Ann Ferland

Just for your information, Saratoga used to have a mile chute on the first turn, rather like the Ellis Park set up – you can see it in old ARMs. Don’t know why the NYRA has destroyed these chutes over the years – this one at Saratoga, the 10f chute at Belmont, both had their uses.

Eric Rickard

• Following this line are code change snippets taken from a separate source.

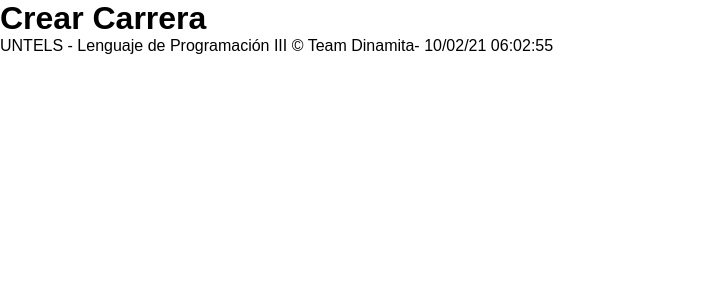
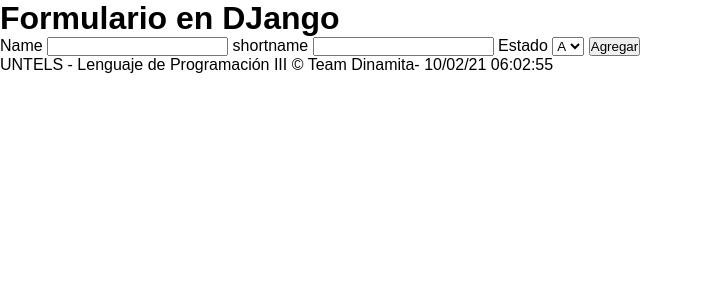
Before and after one commit to DianaSB4/ExamenFinallp3, a Django app: template miapp/templates/crear_carrera.html in a window 1280 px wide. Shown: the part 63-363 px from the top of the page, without its empty margins (0-702 px from the left). Run offline with Django 3.2, Linux system fonts and the light colour scheme; the template is opened without the code that fills it, so the values that code supplies are empty.

Commit message:
CRUD CARRERA -listo

```diff
--- a/ExaFinal/urls.py
+++ b/ExaFinal/urls.py
@@ -22,9 +22,10 @@ urlpatterns = [
     path('admin/', admin.site.urls),
     path('',views.index, name = "index"),
     path('inicio/',views.index, name = "inicio"),
-    path('crear_curso',views.crear_curso, name="crear_curso"),
-    path('listar_curso',views.listar_curso, name="listar_curso"),
-    path('crear_carrera',views.crear_carrera, name="crear_carrera"),
+    path('crear_curso',views.crear_course, name="crear_curso"),
+    path('listar_curso',views.listar_course, name="listar_curso"),
+    path('crear_carrera',views.create_career, name="crear_carrera"),
     path('listar_carrera',views.listar_carrera, name="listar_carrera"),
     path('save_course/',views.save_course, name="save_course"),
+    path('save_career/',views.save_career, name="save_career"),
 ]
--- a/miapp/templates/crear_carrera.html
+++ b/miapp/templates/crear_carrera.html
@@ -1,9 +1,28 @@
 {% extends 'layout.html' %}
+
+
 {% block title %}
-    Crear Carrera
-{% endblock title %}
+    Formulario en DJango
+{% endblock %}
+{% block content %}
+    <H1 class="title">
+        Formulario en DJango
+    </H1>
+    <form action="{% url 'save_carrera' %}" method="POST">
+        {% csrf_token %}
+        <label for="name"> Name </label>
+        <input type="text" name="name" />
 
-{%  block content %}
-    <h1>Crear Carrera</h1>
+        <label for="shortname"> shortname </label>
+        <input type="text" name="shortname" />
 
-{% endblock content %}
+        <label for="state"> Estado </label>
+        <select name="state">
+            <option value="1">A</option>
+            <option value="0">D</option>
+        </select>
+
+        <input type="submit" value="Agregar" />
+
+    </form>
+{% endblock %}
```
Also changed, not shown: miapp/models.py (+7 -0 lines), miapp/views.py (+62 -1 lines), db.sqlite3, miapp/migrations/0002_career.py (added).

Nice to know. However, I feel that Turf and Dirt records should be considered separate. It was also nice to put the Salvatore Mile in perspective. Thank you for the article.